The buzzwords of cutting-edge primary care reform - the medical home, coordination of care, electronic health records - have usually been associated with large integrated health systems such as Intermountain Healthcare, Group Health, and Kaiser Permanente. If you believe the arguments that economies of scale and financial resources give such organizations built-in advantages over the traditional small group practice, you may be inclined to believe that solo practice is going the way of the dodo. Indeed, immediate past AAFP President Roland Goertz, MD, MBA penned an editorial a few months ago, "Helping Small Practices Survive Health System Change," that, while touting some services that the Academy offers family physicians in these practices, betrayed a decidedly pessimistic outlook on their long-term future.

Not everyone agrees, however.
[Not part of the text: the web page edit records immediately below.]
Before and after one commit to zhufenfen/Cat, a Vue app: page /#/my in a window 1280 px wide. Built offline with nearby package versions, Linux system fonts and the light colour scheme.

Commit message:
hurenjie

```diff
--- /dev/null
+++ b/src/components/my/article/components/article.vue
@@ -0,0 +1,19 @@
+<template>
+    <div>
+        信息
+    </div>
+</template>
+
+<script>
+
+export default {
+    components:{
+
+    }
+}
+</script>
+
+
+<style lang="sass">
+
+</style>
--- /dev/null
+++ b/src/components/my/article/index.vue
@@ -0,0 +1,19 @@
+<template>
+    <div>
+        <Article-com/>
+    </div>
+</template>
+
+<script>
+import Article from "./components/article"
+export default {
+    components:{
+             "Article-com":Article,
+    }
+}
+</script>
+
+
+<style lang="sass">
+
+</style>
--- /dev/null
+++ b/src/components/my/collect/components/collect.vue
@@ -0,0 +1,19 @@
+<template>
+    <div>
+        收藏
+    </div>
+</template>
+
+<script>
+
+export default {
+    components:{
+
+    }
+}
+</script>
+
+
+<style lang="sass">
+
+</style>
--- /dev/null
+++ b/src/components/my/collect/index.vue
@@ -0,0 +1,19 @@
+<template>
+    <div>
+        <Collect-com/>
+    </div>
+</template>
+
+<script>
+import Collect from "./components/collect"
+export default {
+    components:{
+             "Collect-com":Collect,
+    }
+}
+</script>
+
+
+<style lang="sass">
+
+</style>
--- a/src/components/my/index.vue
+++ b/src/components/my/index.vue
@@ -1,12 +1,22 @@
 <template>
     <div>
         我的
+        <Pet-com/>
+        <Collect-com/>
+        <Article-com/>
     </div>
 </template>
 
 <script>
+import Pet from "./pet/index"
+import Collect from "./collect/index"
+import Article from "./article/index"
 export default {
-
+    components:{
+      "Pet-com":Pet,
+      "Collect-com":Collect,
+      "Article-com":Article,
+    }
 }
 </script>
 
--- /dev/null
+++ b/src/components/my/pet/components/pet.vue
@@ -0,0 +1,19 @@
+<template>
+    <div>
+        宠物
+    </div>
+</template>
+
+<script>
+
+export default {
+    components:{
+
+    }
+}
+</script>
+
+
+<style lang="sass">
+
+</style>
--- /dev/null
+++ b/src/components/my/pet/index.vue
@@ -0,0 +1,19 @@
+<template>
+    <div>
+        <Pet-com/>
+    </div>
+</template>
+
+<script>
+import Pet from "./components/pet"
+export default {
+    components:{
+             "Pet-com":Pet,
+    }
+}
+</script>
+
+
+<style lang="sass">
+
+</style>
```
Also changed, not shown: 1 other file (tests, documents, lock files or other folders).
In the September issue of the Journal of Family Practice, Jeff Susman, MD cast solo practices as vital engines of primary care innovation:

The extraordinary, albeit sometimes idiosyncratic, approach to medicine practiced by solo FPs today is often overlooked. Nimble (no bureaucracy to consult when changing policies), in touch (no one knows the local population better), and increasingly likely to use EHRs and health information exchanges (like physicians in larger groups), these doctors are paving the way to a brighter future. Whether they’re focusing on lean design, integrating concepts of public health, or creating environments that foster holistic healing, I see a lot of innovation and passion among solo practitioners who aren’t afraid to take risks or fight for their patients. Moreover, practices with only one or two physicians are frequently on the cutting edge of change and leaders in providing quality health care. What’s more American than that?
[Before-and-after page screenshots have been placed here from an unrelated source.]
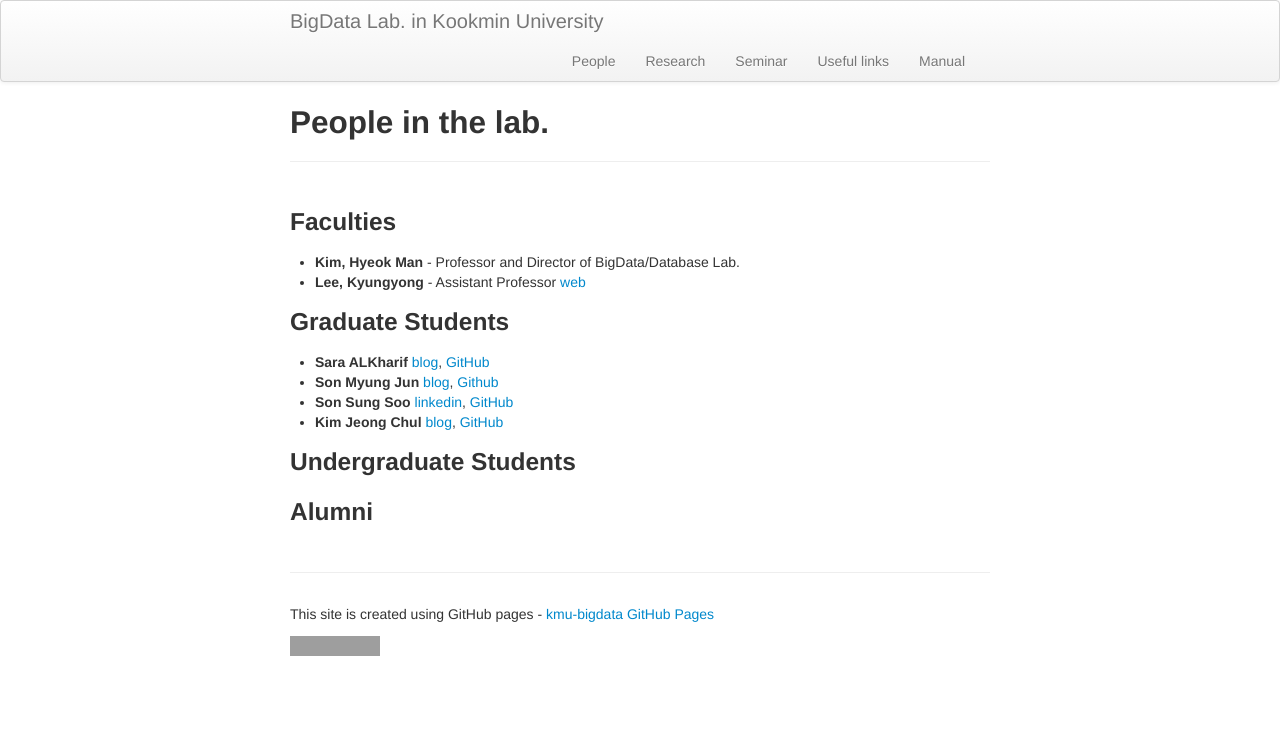
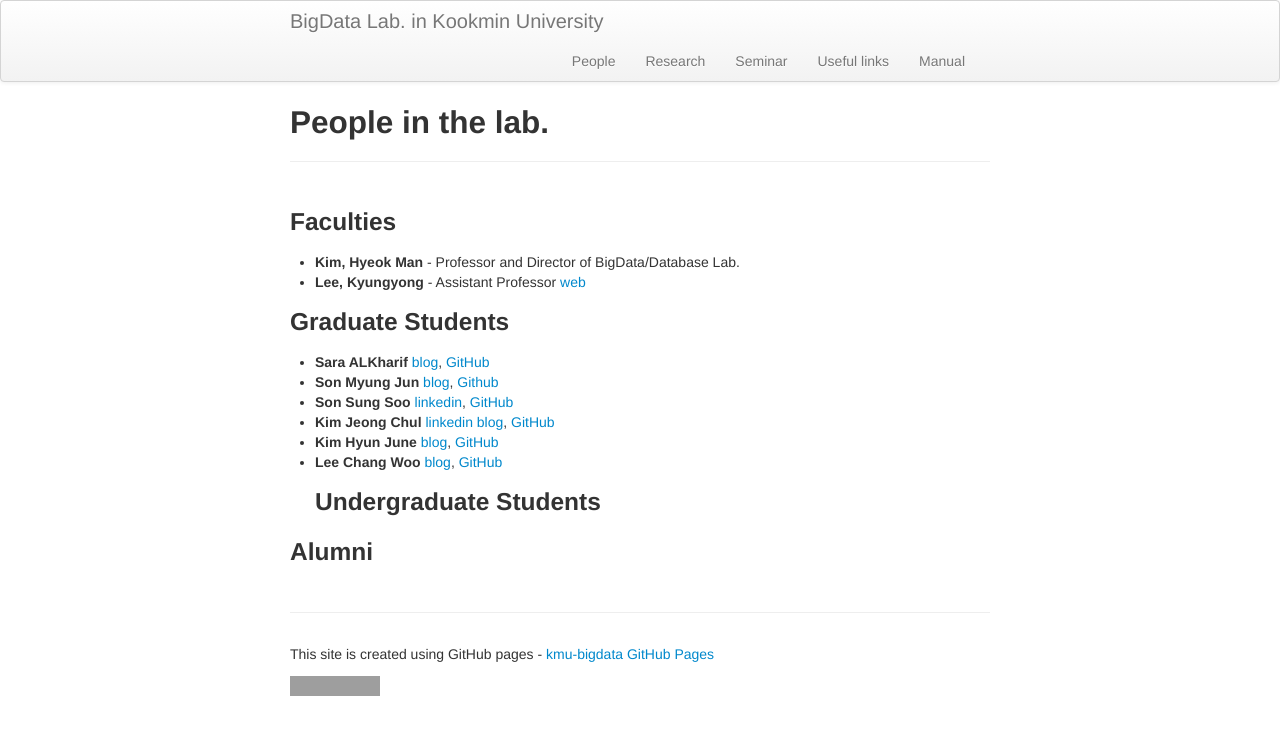
Before and after one commit to ddps-lab/kmu-bigdata.github.io, a Jekyll site: the page built from people/index.md, in a window 1280 px wide. Shown: the top 735 px of the page. Built offline with Jekyll 4.4.1, drawn with Linux system fonts in a browser that asks for light colours; grey boxes are pictures that could not be loaded.

Commit message:
update people hjkim, cwlee

```diff
--- a/people/index.md
+++ b/people/index.md
@@ -13,8 +13,9 @@ description: who are in Lab.
 * **Sara ALKharif** [blog](https://saraml.com/), [GitHub](https://github.com/sarah-Abdulaziz)
 * **Son Myung Jun** [blog](http://mjson.tistory.com/), [Github](https://github.com/mjaysonnn)
 * **Son Sung Soo** [linkedin](https://www.linkedin.com/in/sungsoo-son-ba8ba9122/), [GitHub](https://github.com/sun    gsu7437)
-* **Kim Jeong Chul** [blog](http://jeongchul.tistory.com/), [GitHub](https://github.com/KimJungChul)
-
+* **Kim Jeong Chul** [linkedin](https://www.linkedin.com/in/kimjungchul/) [blog](http://jeongchul.tistory.com/), [GitHub](https://github.com/KimJungChul)
+* **Kim Hyun June** [blog](https://m.blog.naver.com/PostList.nhn?blogId=4u_olion), [GitHub](https://github.com/oryondark/-)
+* **Lee Chang Woo** [blog](http://eyeballs.tistory.com), [GitHub](https://github.com/eyeballss)
 ### Undergraduate Students
 
 ### Alumni
```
Like most physicians of my generation, I've never been in solo practice. But I agree with Dr. Susman that practice models that encourage "the rebirth of the solo family doc" may turn out to be just as good for the health of our patients as the gargantuan, still largely unproven structures known as accountable care organizations. As family physician Doug Iliff wrote back in 1998, solo practice, rather than harkening back to a past epitomized by the 1970s drama Marcus Welby, MD, may yet be the way of the future.

Thursday, October 6, 2011

Shannon Brownlee on the pros and cons of early cancer screening

CNN is reporting that the U.S. Preventive Services Task Force plans to release a "D" recommendation against screening for prostate cancer in all men for public comment next Tuesday. They didn't get that information from me, because I don't work for the Task Force any more and couldn't confirm it even if I wanted to. But if it's true, as I just told CNN Medical Correspondent Elizabeth Cohen, this recommendation is - despite the furor that is bound to ensue - long overdue and completely justified. This short video from Shannon Brownlee, one of the authors of the New York Times Magazine piece, "Can Cancer Ever Be Ignored?" explains why the science simply doesn't support the widespread belief that in prostate cancer, early detection always saves lives.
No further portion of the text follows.